John Le Carré's The Little Drummer Girl (1983)

Obligatory first reaction, which I'm probably undercutting more than I mean to with this self-ironizing remark:  this book could have been written today, almost thirty years later, and not many of the details would need changing, and that's a disgrace.  Well, all of the details would need changing:  but not the overall arc.  And since Le Carré's genius is in the details, I guess it's better to retract that first claim entirely.  This book is not just about the heartbreaking intractability of the Israeli-Palestinian conflict.  It's about the details of where that conflict stood in the early '80s, and how it was thought about by certain Western Europeans.  And for that, when you read it today, it's an education.

But like everything else I've read by Le Carré so far, this so far transcends the political and historical specifics of its subject matter as to make me all but forget that, oh yes, it's also about a young woman who gets caught up in the post-Munich '72 cycle of attacks and reprisals.  Because what resonates most about it is its portrait of a young woman who is so disenchanted with her home country, so disillusioned about her own background, so sick of her self, that she's all too eager to allow herself to be enchanted, illusioned, and healed by the Other.  Whatever Other presents itself, apparently.

In that, this book struck me almost as a modern retelling of Waverley - one of my favorite books, although I seem to have never blogged it yet.  That, too, is about innocent idealism and those who would take advantage of it;  but if anything, Le Carré is more evenhanded than Scott.  He doesn't have Scott's conservative faith that it would be an unqualified good for the girl to grow up and out of it.  Indeed, this book rivals Darkness at Noon in the rigor with which it makes us see the logic of both sides' positions.

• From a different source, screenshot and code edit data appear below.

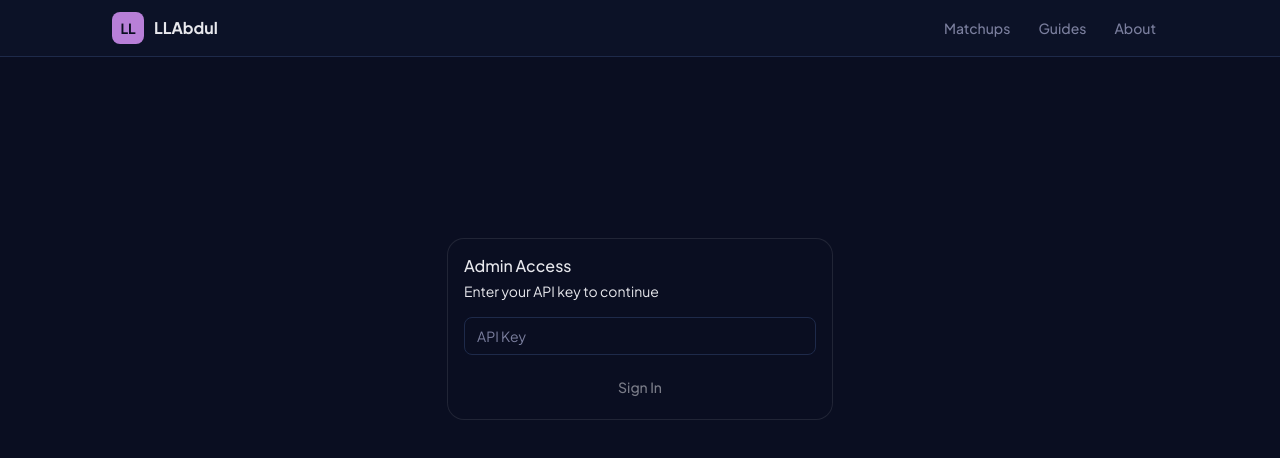
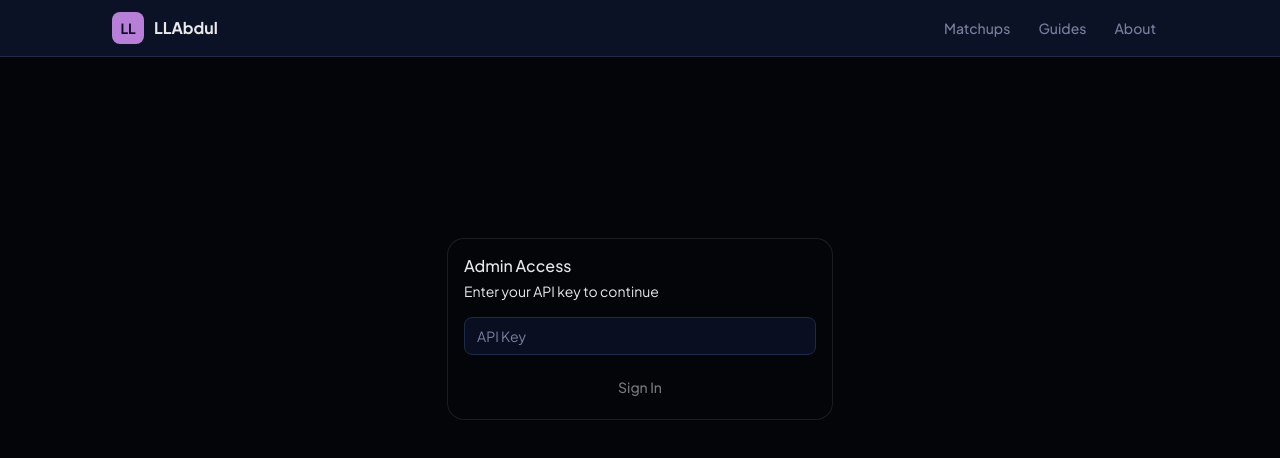
Before and after one commit to LLAbdul/LLAbdul-Website, a Next.js app: page /admin/login in a window 1280 px wide. Shown: the top 458 px of the page. Built offline with nearby package versions, Linux system fonts and the light colour scheme.

Commit message:
style: update global css variables for unified sleek theme

```diff
--- a/src/app/globals.css
+++ b/src/app/globals.css
@@ -1,28 +1,28 @@
-@import url("https://fonts.googleapis.com/css2?family=Plus+Jakarta+Sans:wght@400;500;600;700;800&display=swap");
+@import url("https://fonts.googleapis.com/css2?family=Plus+Jakarta+Sans:wght@400;500;600;700;800&family=Cinzel:wght@400;600;700;800;900&display=swap");
 @import "tailwindcss";
 
 @theme {
-  --color-background:       #0A0E21;
-  --color-surface:          #111833;
-  --color-surface-hover:    #1A2340;
-  --color-surface-elevated: #1E2A4A;
-  --color-border:           #1E2A4A;
-  --color-border-subtle:    #162035;
+  --color-background:       #030509;
+  --color-surface:          rgba(255, 255, 255, 0.02);
+  --color-surface-hover:    rgba(255, 255, 255, 0.05);
+  --color-surface-elevated: rgba(255, 255, 255, 0.08);
+  --color-border:           rgba(255, 255, 255, 0.1);
+  --color-border-subtle:    rgba(255, 255, 255, 0.05);
 
   --color-foreground:       #E8E8ED;
   --color-foreground-muted: #7B7F9E;
 
-  /* Primary = purple */
-  --color-accent-purple:    #B87FD8;
-  /* Secondary accents */
-  --color-accent-gold:      #C8AA6E;
-  --color-accent-cyan:      #0AC8B9;
+  /* Primary Accent = Crimson */
+  --color-accent-crimson:   #C9082A;
+  /* Secondary Accent = Gold */
+  --color-accent-gold:      #FFD700;
 
   --color-difficulty-easy:  #27AE60;
   --color-difficulty-skill: #C8AA6E;
   --color-difficulty-hard:  #E74C3C;
 
   --font-sans: "Plus Jakarta Sans", system-ui, sans-serif;
+  --font-serif: "Cinzel", serif;
   --font-mono: ui-monospace, "Cascadia Code", "Fira Code", monospace;
 
   --radius-sm: 0.375rem;
@@ -33,38 +33,39 @@
 
 :root {
   --font-sans: "Plus Jakarta Sans", system-ui, sans-serif;
+  --font-serif: "Cinzel", serif;
 
-  --background:          #0A0E21;
+  --background:          #030509;
   --foreground:          #E8E8ED;
-  --card:                #111833;
+  --card:                rgba(255, 255, 255, 0.02);
   --card-foreground:     #E8E8ED;
-  --popover:             #111833;
+  --popover:             rgba(255, 255, 255, 0.02);
   --popover-foreground:  #E8E8ED;
 
-  --primary:             #B87FD8;
-  --primary-foreground:  #0A0E21;
+  --primary:             #C9082A;
+  --primary-foreground:  #E8E8ED;
 
-  --secondary:           #1A2340;
+  --secondary:           rgba(255, 255, 255, 0.05);
   --secondary-foreground:#E8E8ED;
-  --muted:               #1A2340;
+  --muted:               rgba(255, 255, 255, 0.05);
   --muted-foreground:    #7B7F9E;
-  --accent:              #1A2340;
+  --accent:              rgba(255, 255, 255, 0.05);
   --accent-foreground:   #E8E8ED;
 
   --destructive:         #E74C3C;
-  --border:              #1E2A4A;
-  --input:               #162035;
-  --ring:                #B87FD8;
-  --radius:              0.5rem;
+  --border:              rgba(255, 255, 255, 0.1);
+  --input:               rgba(255, 255, 255, 0.05);
+  --ring:                #C9082A;
+  --radius:              1rem;
 
-  --sidebar:             #0D1429;
+  --sidebar:             #030509;
   --sidebar-foreground:  #E8E8ED;
-  --sidebar-primary:     #B87FD8;
-  --sidebar-primary-foreground: #0A0E21;
-  --sidebar-accent:      #1A2340;
+  --sidebar-primary:     #C9082A;
+  --sidebar-primary-foreground: #E8E8ED;
+  --sidebar-accent:      rgba(255, 255, 255, 0.05);
   --sidebar-accent-foreground: #E8E8ED;
-  --sidebar-border:      #1E2A4A;
-  --sidebar-ring:        #B87FD8;
+  --sidebar-border:      rgba(255, 255, 255, 0.1);
+  --sidebar-ring:        #C9082A;
 }
 
 @layer base {
```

The spymaster - or rather, one of them, the one known alternately as Becker and Joseph - also turns out to be a fascinating psychological study.  In Smiley we got a portrait of the spymaster as inertial force, somebody who, in the end, is struggling because he's always struggled, and because he's being struggled against, but whose ideological foundation has long since crumbled away;  in Joseph we get spymaster as psychologist.  Not as analyst, but as someone whose job it is to help the patient into and through transference - to be for the patient (the agent) whatever the patient (the agent) needs him to be, in order to create the patient as true agent.  To get Charlie to do what he needs her to do, Joseph has to let her fall in love with him.  In the hands of a lesser spy novelist this would be James Bond territory - sleep with a woman and she'll do whatever you tell her - but here we get glimpses of just how much it's taking out of Joseph to treat another human being like this.